This paper makes four contributions to the literature. First, I show that sophisticated investors are less likely to trade in response to new information. I flag transactions that occur within 5 days of a news article being published and estimate the effect of news on the sell-or-hold decision of each individual investor in the sample. Using the same measure of trading propensity I find that sophisticated investors tend to trade more often than unsophisticated investors unconditionally. This suggests that the trading motives of sophisticated investors are different from unsophisticated investors in that they tend to trade more for reasons such as portfolio rebalancing and less in response to new information.
Second, I show that unsophisticated investors trade using relatively larger individual transactions. For each transaction in the sample I determine the fraction of stocks sold relative to the investor’s total holding in the specific stock and estimate the effect of sophistication on relative transaction sizes. Hence, even though sophisticated investors trade more frequently each individual transaction is smaller. This is consistent with previous literature that finds that turnover, the compound effect of trading frequency and transaction sizes, is larger for unsophisticated investors (Anderson, 2013).
Third, I provide evidence suggesting that sophisticated investors are more likely to use complex information that requires higher levels of reading comprehension, and that this leads to better stock-picking performance. Using LIX (Bj¨ornsson, 1968), the Swedish equivalent of standard readability measures such as Gunning-fog and Flesch-Kincaid (Flesch, 1948; Gunning, 1952; Kincaid et al., 1975), I divide my sample of articles into two groups, complex and non-complex, based on how difficult they are to comprehend. I find that while sophisticated investors, compared to unsophisticated investors, are less likely to trade following non-complex articles, they are more likely to trade following complex articles. Furthermore, comparing stock prices at the date of the transaction to the price of the same stock 12 months later I find that the probability to sell a stock that subsequently decreases in price is higher if the transaction occurred in response to a complex article, and particularly so for sophisticated investors.
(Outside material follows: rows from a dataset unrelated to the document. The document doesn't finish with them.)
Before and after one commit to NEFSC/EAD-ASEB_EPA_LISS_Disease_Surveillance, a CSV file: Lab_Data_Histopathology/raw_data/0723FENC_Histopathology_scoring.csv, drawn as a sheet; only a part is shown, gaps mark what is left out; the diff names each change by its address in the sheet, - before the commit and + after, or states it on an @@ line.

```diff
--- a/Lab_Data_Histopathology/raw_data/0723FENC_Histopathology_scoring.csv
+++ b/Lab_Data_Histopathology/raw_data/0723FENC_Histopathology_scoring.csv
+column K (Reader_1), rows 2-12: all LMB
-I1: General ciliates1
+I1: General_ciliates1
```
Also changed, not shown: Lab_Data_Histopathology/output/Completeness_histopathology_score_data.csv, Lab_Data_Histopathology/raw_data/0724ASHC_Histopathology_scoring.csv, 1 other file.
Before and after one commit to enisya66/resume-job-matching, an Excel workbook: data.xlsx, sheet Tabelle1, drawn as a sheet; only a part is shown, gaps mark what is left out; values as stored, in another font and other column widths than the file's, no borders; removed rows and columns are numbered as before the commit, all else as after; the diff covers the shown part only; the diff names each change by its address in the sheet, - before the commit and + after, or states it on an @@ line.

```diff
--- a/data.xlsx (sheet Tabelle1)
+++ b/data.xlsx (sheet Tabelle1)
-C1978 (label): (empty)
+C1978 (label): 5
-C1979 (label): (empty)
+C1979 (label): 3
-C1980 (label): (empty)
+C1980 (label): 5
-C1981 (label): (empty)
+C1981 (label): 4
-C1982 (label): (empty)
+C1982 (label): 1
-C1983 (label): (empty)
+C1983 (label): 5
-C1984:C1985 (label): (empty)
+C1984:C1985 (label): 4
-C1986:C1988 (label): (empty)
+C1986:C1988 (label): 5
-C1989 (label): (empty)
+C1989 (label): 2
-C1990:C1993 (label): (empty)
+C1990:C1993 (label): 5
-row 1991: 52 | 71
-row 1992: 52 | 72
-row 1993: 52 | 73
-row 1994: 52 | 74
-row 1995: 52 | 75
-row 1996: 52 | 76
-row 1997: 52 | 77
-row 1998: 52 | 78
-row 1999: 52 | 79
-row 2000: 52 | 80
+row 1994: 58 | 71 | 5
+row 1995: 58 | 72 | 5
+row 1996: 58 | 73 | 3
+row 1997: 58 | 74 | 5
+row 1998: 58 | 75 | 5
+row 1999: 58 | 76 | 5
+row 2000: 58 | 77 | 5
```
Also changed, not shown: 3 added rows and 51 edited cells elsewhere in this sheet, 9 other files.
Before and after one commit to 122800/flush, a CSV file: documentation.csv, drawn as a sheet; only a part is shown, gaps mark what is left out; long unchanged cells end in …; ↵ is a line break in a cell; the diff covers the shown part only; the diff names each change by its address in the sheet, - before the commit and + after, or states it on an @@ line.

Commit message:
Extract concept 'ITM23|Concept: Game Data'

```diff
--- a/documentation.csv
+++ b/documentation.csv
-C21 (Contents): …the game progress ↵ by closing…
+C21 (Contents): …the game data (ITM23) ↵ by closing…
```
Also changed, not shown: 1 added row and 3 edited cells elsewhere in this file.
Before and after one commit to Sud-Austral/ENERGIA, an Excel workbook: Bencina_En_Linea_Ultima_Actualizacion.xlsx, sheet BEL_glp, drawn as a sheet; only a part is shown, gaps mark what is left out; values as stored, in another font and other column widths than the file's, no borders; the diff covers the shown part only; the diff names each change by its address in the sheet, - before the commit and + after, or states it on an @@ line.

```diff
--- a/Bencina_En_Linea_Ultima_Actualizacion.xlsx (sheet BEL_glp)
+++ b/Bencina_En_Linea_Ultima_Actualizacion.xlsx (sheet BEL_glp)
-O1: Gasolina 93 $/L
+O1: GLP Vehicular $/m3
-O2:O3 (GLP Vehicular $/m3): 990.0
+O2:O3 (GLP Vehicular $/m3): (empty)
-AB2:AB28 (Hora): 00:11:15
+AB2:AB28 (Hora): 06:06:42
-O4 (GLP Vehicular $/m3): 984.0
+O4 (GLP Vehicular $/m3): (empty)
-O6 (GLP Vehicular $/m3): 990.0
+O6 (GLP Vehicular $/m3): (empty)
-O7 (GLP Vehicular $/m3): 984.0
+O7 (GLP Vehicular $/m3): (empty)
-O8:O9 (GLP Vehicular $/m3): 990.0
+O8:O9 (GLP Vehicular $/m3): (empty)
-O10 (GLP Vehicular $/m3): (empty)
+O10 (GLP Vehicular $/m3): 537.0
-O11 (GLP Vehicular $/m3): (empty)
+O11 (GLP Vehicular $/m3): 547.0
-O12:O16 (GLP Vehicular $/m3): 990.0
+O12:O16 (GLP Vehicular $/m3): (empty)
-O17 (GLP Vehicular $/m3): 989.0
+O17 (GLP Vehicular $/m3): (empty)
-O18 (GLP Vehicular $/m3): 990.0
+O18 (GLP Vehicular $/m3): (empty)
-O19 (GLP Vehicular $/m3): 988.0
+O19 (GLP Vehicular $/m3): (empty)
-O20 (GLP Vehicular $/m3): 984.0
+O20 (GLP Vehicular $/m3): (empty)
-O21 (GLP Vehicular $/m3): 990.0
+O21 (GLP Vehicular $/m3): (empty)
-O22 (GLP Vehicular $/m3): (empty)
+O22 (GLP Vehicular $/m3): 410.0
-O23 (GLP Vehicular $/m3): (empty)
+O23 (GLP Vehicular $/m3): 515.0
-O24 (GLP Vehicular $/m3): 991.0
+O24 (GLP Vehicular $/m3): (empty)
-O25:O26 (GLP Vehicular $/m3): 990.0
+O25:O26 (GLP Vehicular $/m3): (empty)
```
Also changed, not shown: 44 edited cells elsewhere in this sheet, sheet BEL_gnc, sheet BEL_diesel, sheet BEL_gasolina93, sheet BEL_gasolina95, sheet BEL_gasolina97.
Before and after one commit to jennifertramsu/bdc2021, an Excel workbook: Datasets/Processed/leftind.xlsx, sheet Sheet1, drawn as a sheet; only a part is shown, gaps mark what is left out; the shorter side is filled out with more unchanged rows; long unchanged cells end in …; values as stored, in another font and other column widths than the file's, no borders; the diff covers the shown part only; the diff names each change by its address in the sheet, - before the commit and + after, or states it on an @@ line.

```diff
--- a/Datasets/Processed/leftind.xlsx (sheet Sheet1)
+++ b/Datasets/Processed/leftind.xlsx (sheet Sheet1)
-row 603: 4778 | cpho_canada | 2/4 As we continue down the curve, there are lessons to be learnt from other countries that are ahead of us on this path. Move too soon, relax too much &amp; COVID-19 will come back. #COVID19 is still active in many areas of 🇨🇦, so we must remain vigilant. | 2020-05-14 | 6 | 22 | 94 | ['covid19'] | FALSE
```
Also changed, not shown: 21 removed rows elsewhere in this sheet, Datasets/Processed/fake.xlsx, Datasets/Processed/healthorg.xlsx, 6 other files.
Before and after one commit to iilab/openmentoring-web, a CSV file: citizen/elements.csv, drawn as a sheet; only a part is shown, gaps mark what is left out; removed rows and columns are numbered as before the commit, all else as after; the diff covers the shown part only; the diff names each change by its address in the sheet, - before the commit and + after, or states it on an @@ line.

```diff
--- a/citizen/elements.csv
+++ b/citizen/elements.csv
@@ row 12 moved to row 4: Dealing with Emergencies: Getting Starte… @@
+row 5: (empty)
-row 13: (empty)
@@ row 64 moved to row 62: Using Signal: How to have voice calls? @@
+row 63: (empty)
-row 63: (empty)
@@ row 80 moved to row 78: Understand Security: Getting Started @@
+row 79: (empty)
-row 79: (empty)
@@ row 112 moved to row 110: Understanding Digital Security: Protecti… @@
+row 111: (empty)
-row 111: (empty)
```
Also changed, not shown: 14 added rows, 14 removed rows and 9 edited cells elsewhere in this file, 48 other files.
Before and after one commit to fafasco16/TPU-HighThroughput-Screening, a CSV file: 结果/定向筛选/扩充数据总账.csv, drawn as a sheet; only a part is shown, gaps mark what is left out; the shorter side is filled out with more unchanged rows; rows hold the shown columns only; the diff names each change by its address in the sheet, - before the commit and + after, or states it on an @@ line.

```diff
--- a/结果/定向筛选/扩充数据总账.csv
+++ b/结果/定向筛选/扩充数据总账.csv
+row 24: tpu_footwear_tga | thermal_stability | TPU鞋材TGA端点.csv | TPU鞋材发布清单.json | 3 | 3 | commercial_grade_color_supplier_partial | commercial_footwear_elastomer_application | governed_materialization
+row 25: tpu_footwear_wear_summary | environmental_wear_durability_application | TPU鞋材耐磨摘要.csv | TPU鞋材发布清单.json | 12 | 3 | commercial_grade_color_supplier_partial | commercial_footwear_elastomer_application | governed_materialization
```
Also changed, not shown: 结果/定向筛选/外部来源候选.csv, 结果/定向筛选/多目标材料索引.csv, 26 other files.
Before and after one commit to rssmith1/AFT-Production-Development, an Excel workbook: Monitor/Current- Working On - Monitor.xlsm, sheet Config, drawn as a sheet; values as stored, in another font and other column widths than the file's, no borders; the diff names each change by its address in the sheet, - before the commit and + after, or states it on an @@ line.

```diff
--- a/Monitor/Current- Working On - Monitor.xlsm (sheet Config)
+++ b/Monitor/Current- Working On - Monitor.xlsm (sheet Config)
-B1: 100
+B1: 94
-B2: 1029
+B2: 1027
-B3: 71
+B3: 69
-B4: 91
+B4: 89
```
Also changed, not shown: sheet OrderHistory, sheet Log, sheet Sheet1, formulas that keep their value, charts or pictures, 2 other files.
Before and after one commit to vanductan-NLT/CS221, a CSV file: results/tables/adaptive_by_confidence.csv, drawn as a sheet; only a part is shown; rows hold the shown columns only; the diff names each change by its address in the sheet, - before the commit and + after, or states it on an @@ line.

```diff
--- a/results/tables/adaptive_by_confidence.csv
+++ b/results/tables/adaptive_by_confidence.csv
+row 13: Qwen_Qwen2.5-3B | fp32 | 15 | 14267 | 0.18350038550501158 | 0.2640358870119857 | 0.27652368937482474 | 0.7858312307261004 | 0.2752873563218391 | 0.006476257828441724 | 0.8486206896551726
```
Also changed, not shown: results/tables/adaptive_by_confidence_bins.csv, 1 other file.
Fourth, I document a gender gap in individual investor reactions to news. I find that males trade more often and use larger individual transactions both in response to news as well as unconditionally. While the gender gap is present among both the unsophisticated and the sophisticated investors, sophistication greatly reduces the magnitude of this gap. While the gender gap is present and 3 sizeable in the propensity to trade as well as in relative transaction sizes, I find no systematic evidence for a gender gap with regards to stock-picking performance. In interpreting my findings I relate to the theoretical model of overconfi- dence in Odean (1998). Modelling overconfidence as a tendency to overvalue the relevance and precision of new information Odean (1998) predicts that overcon- fidence increases trading volumes and decreases returns.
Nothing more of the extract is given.